Armed group claims firing at UN chopper in DRC
An armed movement calling itself the Patriots-Resistance of Dongo on Friday claimed responsibility for firing at a UN helicopter in the DRC.
An armed movement calling itself the Patriots-Resistance of Dongo on Friday claimed responsibility for firing at a United Nations helicopter in the Equateur province of the Democratic Republic of Congo (DRC).
“The patriots-resistance have again inflicted a resounding failure on the occupation forces and have retaken the town of Dongo. A Monuc [UN mission in DRC] helicopter engaged in the fighting was hit by our fire,” said a statement signed by Ambroise Lobala Mokobe, spokesperson for the movement.
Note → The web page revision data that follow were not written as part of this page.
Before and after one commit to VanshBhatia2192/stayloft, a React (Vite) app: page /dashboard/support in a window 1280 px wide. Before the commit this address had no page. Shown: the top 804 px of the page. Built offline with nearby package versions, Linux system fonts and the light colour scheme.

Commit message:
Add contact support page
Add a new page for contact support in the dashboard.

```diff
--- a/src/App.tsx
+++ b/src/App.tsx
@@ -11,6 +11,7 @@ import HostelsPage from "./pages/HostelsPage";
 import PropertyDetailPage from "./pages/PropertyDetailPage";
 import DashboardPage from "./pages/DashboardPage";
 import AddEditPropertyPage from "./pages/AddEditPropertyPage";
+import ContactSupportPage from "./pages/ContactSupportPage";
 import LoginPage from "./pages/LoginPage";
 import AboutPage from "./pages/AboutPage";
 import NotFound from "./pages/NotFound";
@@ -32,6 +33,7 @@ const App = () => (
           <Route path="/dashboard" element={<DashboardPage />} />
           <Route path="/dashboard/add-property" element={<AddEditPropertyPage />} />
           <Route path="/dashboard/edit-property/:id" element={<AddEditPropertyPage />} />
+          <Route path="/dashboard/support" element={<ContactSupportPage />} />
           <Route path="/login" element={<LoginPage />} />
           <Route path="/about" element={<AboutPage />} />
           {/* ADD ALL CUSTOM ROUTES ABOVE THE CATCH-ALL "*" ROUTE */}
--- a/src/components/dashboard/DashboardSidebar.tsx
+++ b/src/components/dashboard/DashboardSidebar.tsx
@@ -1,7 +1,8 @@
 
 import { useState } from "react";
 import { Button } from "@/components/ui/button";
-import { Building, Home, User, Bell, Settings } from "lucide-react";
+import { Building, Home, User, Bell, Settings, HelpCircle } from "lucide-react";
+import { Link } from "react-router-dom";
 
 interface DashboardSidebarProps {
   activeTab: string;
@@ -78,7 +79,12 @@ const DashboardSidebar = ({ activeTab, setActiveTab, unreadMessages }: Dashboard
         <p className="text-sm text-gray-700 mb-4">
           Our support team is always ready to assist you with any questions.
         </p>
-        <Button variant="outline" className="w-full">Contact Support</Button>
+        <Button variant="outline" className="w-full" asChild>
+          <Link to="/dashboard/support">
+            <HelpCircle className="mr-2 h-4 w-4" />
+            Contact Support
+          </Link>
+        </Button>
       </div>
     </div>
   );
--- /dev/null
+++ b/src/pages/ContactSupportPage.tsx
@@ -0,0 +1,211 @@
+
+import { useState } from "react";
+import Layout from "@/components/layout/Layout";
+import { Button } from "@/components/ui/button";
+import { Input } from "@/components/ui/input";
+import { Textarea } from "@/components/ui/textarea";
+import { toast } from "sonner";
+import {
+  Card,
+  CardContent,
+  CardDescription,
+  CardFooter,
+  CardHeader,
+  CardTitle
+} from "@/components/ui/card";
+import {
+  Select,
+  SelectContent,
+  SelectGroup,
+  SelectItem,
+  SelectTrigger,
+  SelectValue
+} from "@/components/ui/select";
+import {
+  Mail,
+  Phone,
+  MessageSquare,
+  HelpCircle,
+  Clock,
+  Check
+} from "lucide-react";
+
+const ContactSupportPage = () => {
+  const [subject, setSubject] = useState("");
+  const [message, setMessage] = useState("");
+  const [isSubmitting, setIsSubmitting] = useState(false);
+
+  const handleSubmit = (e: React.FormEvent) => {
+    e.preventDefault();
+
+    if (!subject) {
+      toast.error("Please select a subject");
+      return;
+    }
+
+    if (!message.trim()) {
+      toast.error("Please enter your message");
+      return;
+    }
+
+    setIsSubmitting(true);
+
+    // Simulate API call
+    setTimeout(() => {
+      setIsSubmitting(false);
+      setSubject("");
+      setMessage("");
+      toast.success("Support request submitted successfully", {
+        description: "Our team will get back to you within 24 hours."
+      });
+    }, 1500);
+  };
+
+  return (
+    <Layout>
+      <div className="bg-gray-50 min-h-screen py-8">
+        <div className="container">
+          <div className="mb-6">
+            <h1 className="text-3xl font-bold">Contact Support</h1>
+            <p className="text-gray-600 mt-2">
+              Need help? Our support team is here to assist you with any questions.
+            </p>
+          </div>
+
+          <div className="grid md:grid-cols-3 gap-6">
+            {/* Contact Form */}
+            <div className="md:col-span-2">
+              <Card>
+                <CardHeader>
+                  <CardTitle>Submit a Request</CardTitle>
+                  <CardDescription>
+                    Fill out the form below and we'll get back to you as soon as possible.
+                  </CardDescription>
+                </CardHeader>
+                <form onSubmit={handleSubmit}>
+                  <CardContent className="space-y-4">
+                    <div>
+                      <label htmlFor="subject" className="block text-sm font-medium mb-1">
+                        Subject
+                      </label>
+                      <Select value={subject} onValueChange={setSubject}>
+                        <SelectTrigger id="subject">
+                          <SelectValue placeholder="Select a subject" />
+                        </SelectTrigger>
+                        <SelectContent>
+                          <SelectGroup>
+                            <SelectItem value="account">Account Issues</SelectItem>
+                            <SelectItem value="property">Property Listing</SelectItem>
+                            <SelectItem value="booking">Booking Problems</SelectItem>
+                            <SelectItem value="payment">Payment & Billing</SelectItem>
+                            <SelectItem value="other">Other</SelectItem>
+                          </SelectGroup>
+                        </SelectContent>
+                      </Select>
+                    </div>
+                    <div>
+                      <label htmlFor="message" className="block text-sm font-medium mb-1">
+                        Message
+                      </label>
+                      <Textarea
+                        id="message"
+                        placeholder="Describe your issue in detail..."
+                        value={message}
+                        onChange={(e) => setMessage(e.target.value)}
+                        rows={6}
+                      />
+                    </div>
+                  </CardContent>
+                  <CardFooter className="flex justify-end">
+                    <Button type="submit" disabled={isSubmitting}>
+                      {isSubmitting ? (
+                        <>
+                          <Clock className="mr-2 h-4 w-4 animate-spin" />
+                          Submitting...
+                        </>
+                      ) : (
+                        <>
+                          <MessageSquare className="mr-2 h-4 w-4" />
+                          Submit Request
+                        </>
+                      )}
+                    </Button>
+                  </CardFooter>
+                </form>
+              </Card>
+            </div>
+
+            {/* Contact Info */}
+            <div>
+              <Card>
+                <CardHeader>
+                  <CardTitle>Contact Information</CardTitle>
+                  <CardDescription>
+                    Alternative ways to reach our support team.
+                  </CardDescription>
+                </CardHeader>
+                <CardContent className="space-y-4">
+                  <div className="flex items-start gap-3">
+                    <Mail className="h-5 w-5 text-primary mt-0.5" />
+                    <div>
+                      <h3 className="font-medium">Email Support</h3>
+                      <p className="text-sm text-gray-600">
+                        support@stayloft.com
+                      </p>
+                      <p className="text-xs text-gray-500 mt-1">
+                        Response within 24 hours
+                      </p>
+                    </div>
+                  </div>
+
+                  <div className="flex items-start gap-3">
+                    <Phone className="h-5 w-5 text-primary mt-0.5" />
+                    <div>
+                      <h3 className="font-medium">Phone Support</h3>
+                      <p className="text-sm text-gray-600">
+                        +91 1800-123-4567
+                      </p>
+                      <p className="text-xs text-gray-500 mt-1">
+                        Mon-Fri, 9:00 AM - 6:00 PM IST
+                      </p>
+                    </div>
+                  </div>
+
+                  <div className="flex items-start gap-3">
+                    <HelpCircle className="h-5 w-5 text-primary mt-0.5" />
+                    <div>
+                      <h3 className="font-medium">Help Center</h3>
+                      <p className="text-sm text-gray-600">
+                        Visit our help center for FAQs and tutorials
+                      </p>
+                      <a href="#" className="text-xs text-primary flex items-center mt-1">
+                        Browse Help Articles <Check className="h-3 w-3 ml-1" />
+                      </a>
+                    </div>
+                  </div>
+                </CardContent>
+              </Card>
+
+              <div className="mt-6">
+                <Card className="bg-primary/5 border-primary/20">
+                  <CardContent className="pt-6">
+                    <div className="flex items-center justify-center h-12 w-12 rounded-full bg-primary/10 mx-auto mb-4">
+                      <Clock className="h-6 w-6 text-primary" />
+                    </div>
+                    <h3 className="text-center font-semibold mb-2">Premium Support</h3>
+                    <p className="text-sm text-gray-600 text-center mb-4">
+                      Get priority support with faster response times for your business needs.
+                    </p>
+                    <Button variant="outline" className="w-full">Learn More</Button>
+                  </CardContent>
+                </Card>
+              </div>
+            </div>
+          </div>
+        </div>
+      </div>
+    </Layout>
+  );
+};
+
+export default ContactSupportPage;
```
The movement in the northwestern region also swore to overthrow the “puppet regime” in Kinshasa and claimed that it included members of the FAZ (former Zairean army) and deserters from the Congolese armed forces (FARDC).
On Thurday, a Monuc helicopter that flew to Dongo to resupply about 20 UN troops on the spot was fired at on the ground. Five of the 30 people on board were injured and the pilot had to take off fast to land instead in the neighbouring Republic of Congo.
In their confused statement, the Patriots-Resistance alleged that Rwandan occupation forces were in the region and they denounced the “complicity” of Monuc “with the Mafia-like imperialists.”
“We take the engagement before God and before all the Congolese to topple the puppet regime currently in place in Kinshasa,” the statement added.
Dongo was attacked on October 29 and 30 by a group from the Lobala community (also known as the Enyele), which targetted the Bamboma (or Boba) community. Both sides have frequently disputed the fishing resources of the region.
The violence, which has since spread to other villages, left at least 100 dead, mainly in Dongo, who were either hacked with machetes or shot, while a number drowned trying to cross the Oubangi river, which marks the border with the Congo Republic.
At least 53 000 people have fled the violence. About 37 000 are in the north of the Congo Republic, while 16 000 others have remained in the DRC.—AFP